Celtic reported turnover of £101.6m for the year to 30 June 2018, the first time the club broke through the £100m barrier. Just as income rose from £90.6m the previous year, costs rose to £87.1m (2017; £76.3m).
The club was profitable to the tune of £17.3m, buoyed by gain on the sale of player registrations of £16.5m. Without Champions League football, this season’s results will be significantly different, but net cash (after debt and similar were deducted) was £27.0m, so we can continue to operate without the need to cut costs.
The most striking aspect of these figures is that, with the current wage structure, we are roughly breakeven with Champions League income (before player trading).
We are in the middle of first team contract renewals, which will push wages higher still. We are increasing our cost structure despite the lack of Champions League football, but this is necessary. There are risks (transfer market crash), but these are no more relevant to Celtic than anyone else.
We are never going to guarantee Champions League money every season (no matter how easy your pal tells you it is), so buying wisely and selling before players exhaust their contracts or lose form is critical to the operation.

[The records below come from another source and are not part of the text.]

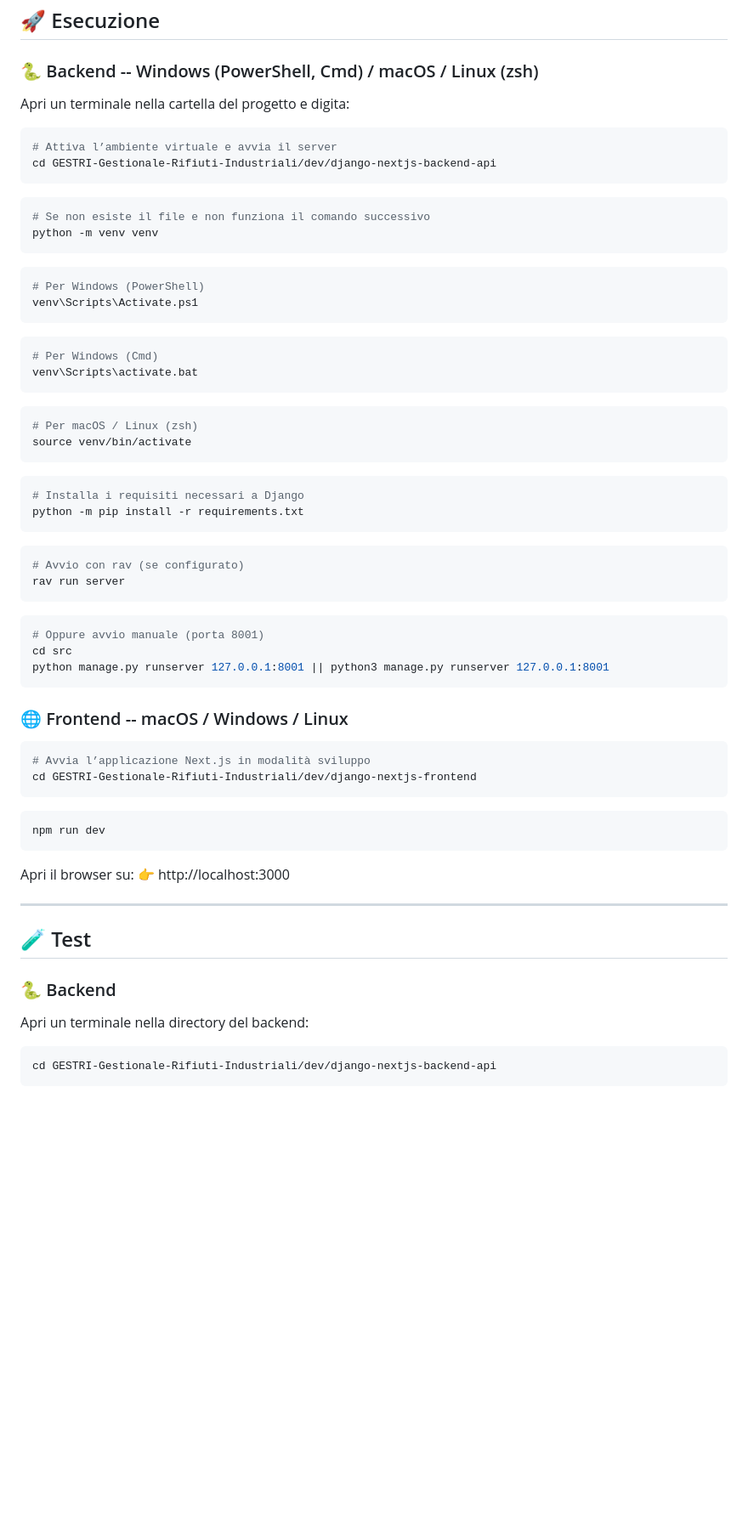
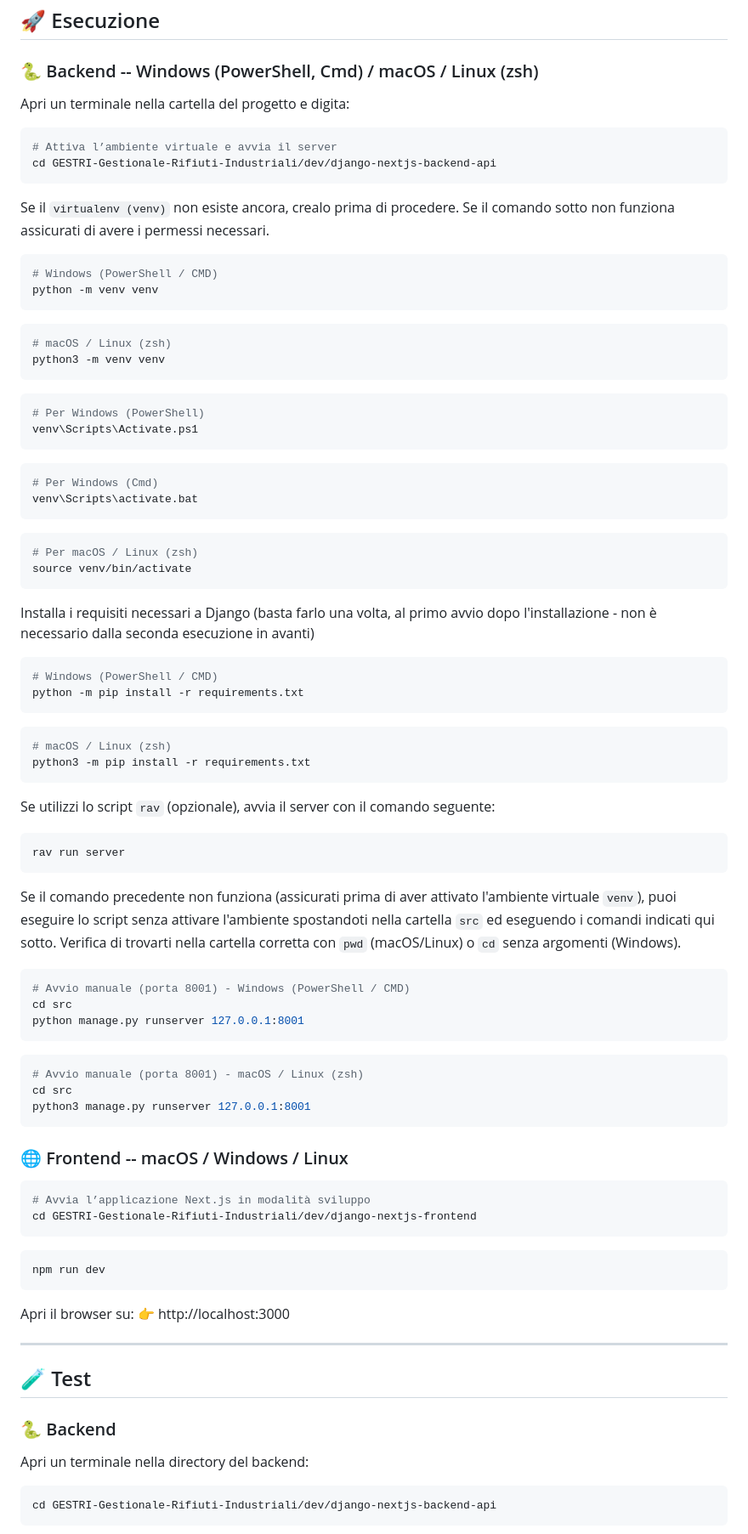
Before and after one commit to davideronchini/GESTRI-Gestionale-Rifiuti-Industriali, a Markdown page: README.md, the part around the change printed below. Shown: that part at 85% size. Rendered like a GitHub page; blank space fills up the shorter version.

````diff
--- a/README.md
+++ b/README.md
@@ -180,6 +235,7 @@ npm install
 ## 🚀 Esecuzione
 
 ### 🐍 Backend -- Windows (PowerShell, Cmd) / macOS / Linux (zsh)
+
 Apri un terminale nella cartella del progetto e digita:
 
 ```bash
@@ -187,9 +243,16 @@ Apri un terminale nella cartella del progetto e digita:
 cd GESTRI-Gestionale-Rifiuti-Industriali/dev/django-nextjs-backend-api
 ```
 
+Se il `virtualenv (venv)` non esiste ancora, crealo prima di procedere. Se il comando sotto non funziona assicurati di avere i permessi necessari.
+
+```powershell
+# Windows (PowerShell / CMD)
+python -m venv venv
+```
+
 ```bash
-# Se non esiste il file e non funziona il comando successivo
-python -m venv venv
+# macOS / Linux (zsh)
+python3 -m venv venv
 ```
 
 ```powershell
@@ -207,20 +270,36 @@ venv\Scripts\activate.bat
 source venv/bin/activate
 ```
 
-```bash
-# Installa i requisiti necessari a Django
+Installa i requisiti necessari a Django (basta farlo una volta, al primo avvio dopo l'installazione - non è necessario dalla seconda esecuzione in avanti)
+
+```powershell
+# Windows (PowerShell / CMD)
 python -m pip install -r requirements.txt
 ```
 
 ```bash
-# Avvio con rav (se configurato)
+# macOS / Linux (zsh)
+python3 -m pip install -r requirements.txt
+```
+
+Se utilizzi lo script `rav` (opzionale), avvia il server con il comando seguente:
+
+```bash
 rav run server
 ```
 
+Se il comando precedente non funziona (assicurati prima di aver attivato l'ambiente virtuale `venv`), puoi eseguire lo script senza attivare l'ambiente spostandoti nella cartella `src` ed eseguendo i comandi indicati qui sotto. Verifica di trovarti nella cartella corretta con `pwd` (macOS/Linux) o `cd` senza argomenti (Windows).
+
+```powershell
+# Avvio manuale (porta 8001) - Windows (PowerShell / CMD)
+cd src
+python manage.py runserver 127.0.0.1:8001
+```
+
 ```bash
-# Oppure avvio manuale (porta 8001)
+# Avvio manuale (porta 8001) - macOS / Linux (zsh)
 cd src
-python manage.py runserver 127.0.0.1:8001 || python3 manage.py runserver 127.0.0.1:8001
+python3 manage.py runserver 127.0.0.1:8001
 ```
 
 ### 🌐 Frontend -- macOS / Windows / Linux
@@ -240,7 +319,9 @@ Apri il browser su:
 ---
 
 ## 🧪 Test
+
 ### 🐍 Backend
+
 Apri un terminale nella directory del backend:
 
 ```bash
````
Also changed, not shown: other parts of README.md (+97 -13 lines), screenshot-terminali.png (added), 1 other file.
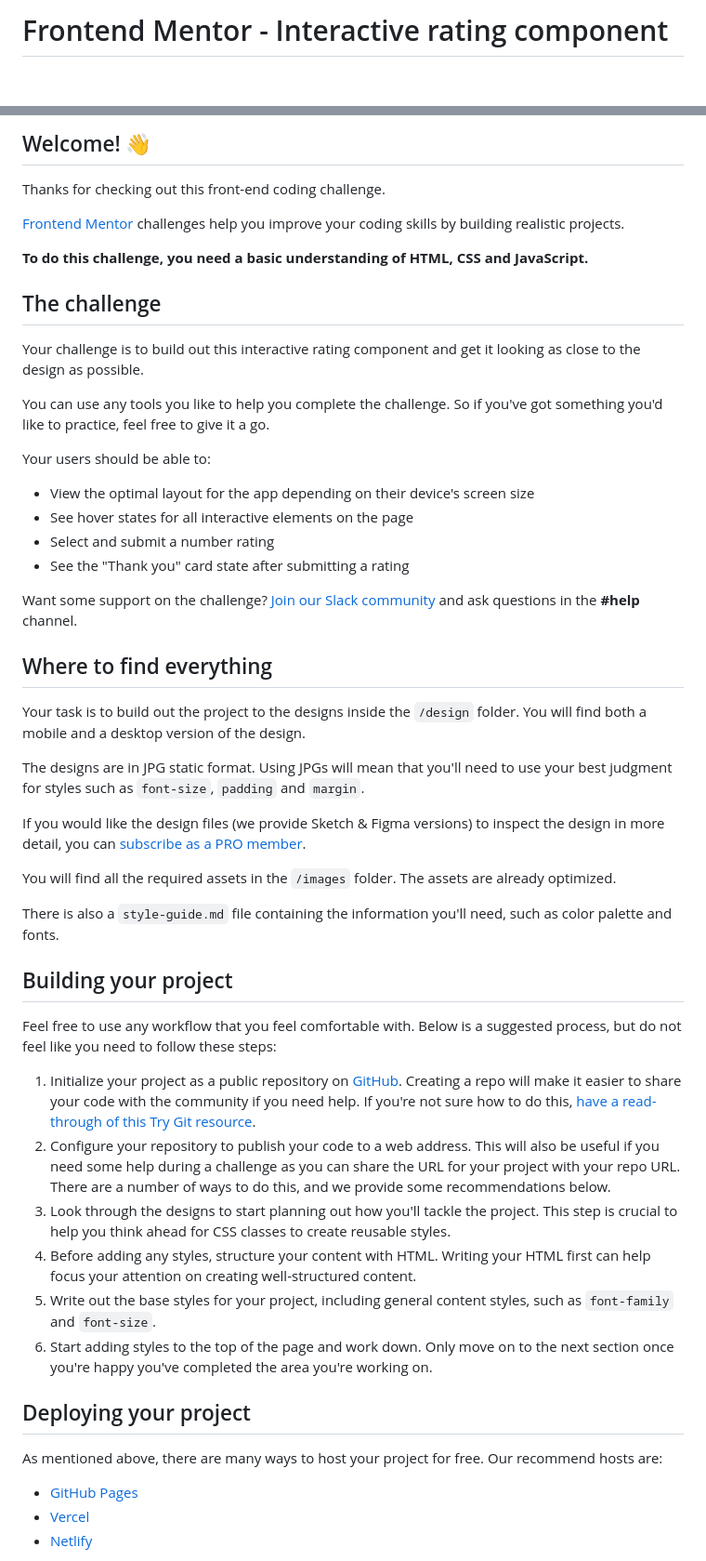
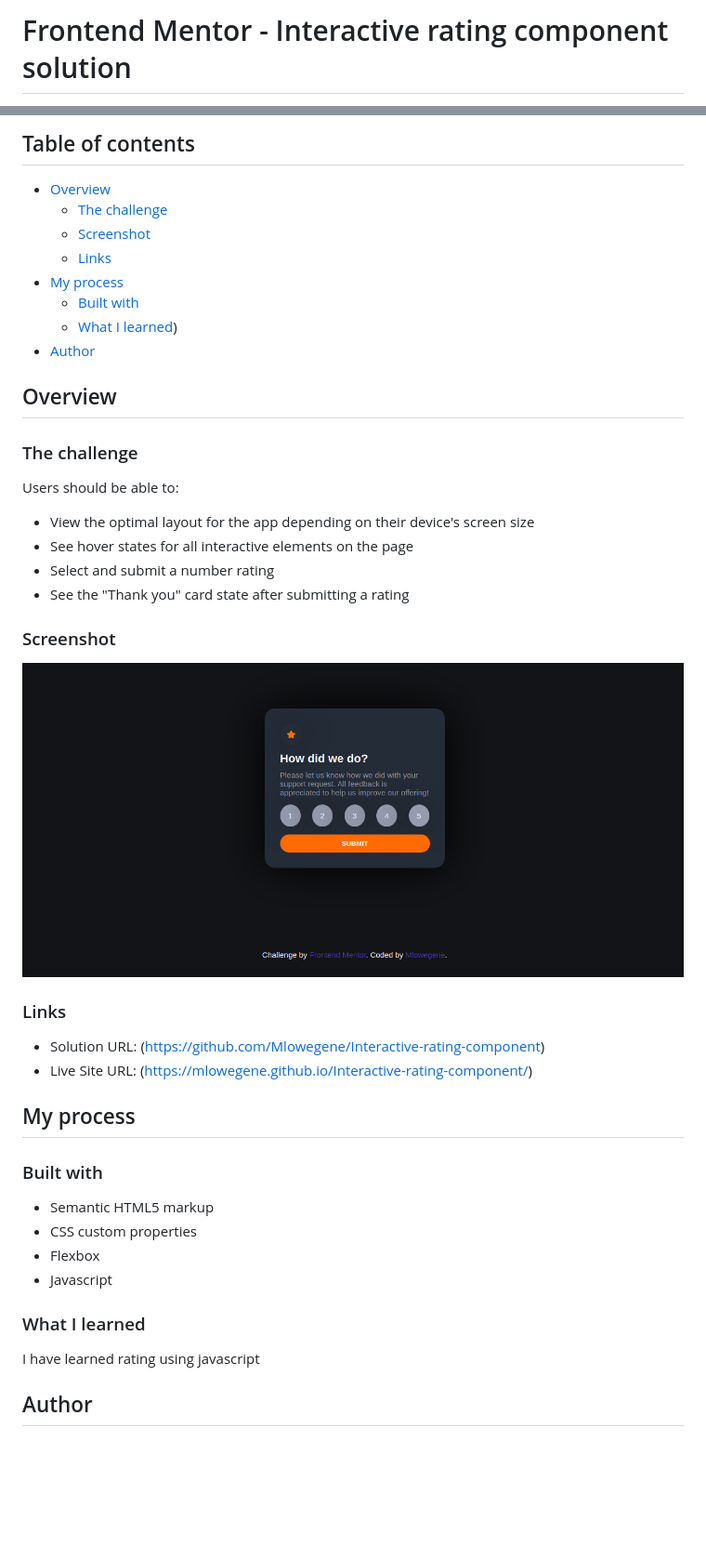
Before and after one commit to Mlowegene/Interactive-rating-component, a Markdown page: README.md, 2 parts joined by grey strips. Shown: that part at 93% size. GitHub-like rendering; pictures changed too: interective.png (added); blank space fills up the shorter version.

```diff
--- a/README.md
+++ b/README.md
@@ -1,2 +1,2 @@
-# Frontend Mentor - Interactive rating component
+# Frontend Mentor - Interactive rating component solution
 
@@ -4,55 +4,51 @@
 
-## Welcome! 👋
+## Table of contents
 
-Thanks for checking out this front-end coding challenge.
+- [Overview](#overview)
+  - [The challenge](#the-challenge)
+  - [Screenshot](#screenshot)
+  - [Links](#links)
+- [My process](#my-process)
+  - [Built with](#built-with)
+  - [What I learned](#what-i-learned))
+- [Author](#author)
 
-[Frontend Mentor](https://www.frontendmentor.io) challenges help you improve your coding skills by building realistic projects.
 
-**To do this challenge, you need a basic understanding of HTML, CSS and JavaScript.**
+## Overview
 
-## The challenge
+### The challenge
 
-Your challenge is to build out this interactive rating component and get it looking as close to the design as possible.
-
-You can use any tools you like to help you complete the challenge. So if you've got something you'd like to practice, feel free to give it a go.
-
-Your users should be able to:
+Users should be able to:
 
 - View the optimal layout for the app depending on their device's screen size
 - See hover states for all interactive elements on the page
 - Select and submit a number rating
 - See the "Thank you" card state after submitting a rating
 
-Want some support on the challenge? [Join our Slack community](https://www.frontendmentor.io/slack) and ask questions in the **#help** channel.
+### Screenshot
 
-## Where to find everything
+![](./interective.png)
 
-Your task is to build out the project to the designs inside the `/design` folder. You will find both a mobile and a desktop version of the design.
 
-The designs are in JPG static format. Using JPGs will mean that you'll need to use your best judgment for styles such as `font-size`, `padding` and `margin`.
+### Links
 
-If you would like the design files (we provide Sketch & Figma versions) to inspect the design in more detail, you can [subscribe as a PRO member](https://www.frontendmentor.io/pro).
+- Solution URL: (https://github.com/Mlowegene/Interactive-rating-component)
+- Live Site URL: (https://mlowegene.github.io/Interactive-rating-component/)
 
-You will find all the required assets in the `/images` folder. The assets are already optimized.
+## My process
 
-There is also a `style-guide.md` file containing the information you'll need, such as color palette and fonts.
+### Built with
 
-## Building your project
+- Semantic HTML5 markup
+- CSS custom properties
+- Flexbox
+- Javascript
 
-Feel free to use any workflow that you feel comfortable with. Below is a suggested process, but do not feel like you need to follow these steps:
 
-1. Initialize your project as a public repository on [GitHub](https://github.com/). Creating a repo will make it easier to share your code with the community if you need help. If you're not sure how to do this, [have a read-through of this Try Git resource](https://try.github.io/).
-2. Configure your repository to publish your code to a web address. This will also be useful if you need some help during a challenge as you can share the URL for your project with your repo URL. There are a number of ways to do this, and we provide some recommendations below.
-3. Look through the designs to start planning out how you'll tackle the project. This step is crucial to help you think ahead for CSS classes to create reusable styles.
-4. Before adding any styles, structure your content with HTML. Writing your HTML first can help focus your attention on creating well-structured content.
-5. Write out the base styles for your project, including general content styles, such as `font-family` and `font-size`.
-6. Start adding styles to the top of the page and work down. Only move on to the next section once you're happy you've completed the area you're working on.
+### What I learned
 
-## Deploying your project
+I have learned rating using javascript
 
-As mentioned above, there are many ways to host your project for free. Our recommend hosts are:
 
-- [GitHub Pages](https://pages.github.com/)
-- [Vercel](https://vercel.com/)
-- [Netlify](https://www.netlify.com/)
+## Author
 
```
Also changed, not shown: other parts of README.md (+4 -37 lines), README-template.md (deleted, +0 -113 lines), 1 other file.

Therein lies the challenge – which is also easy, just ask the same pal.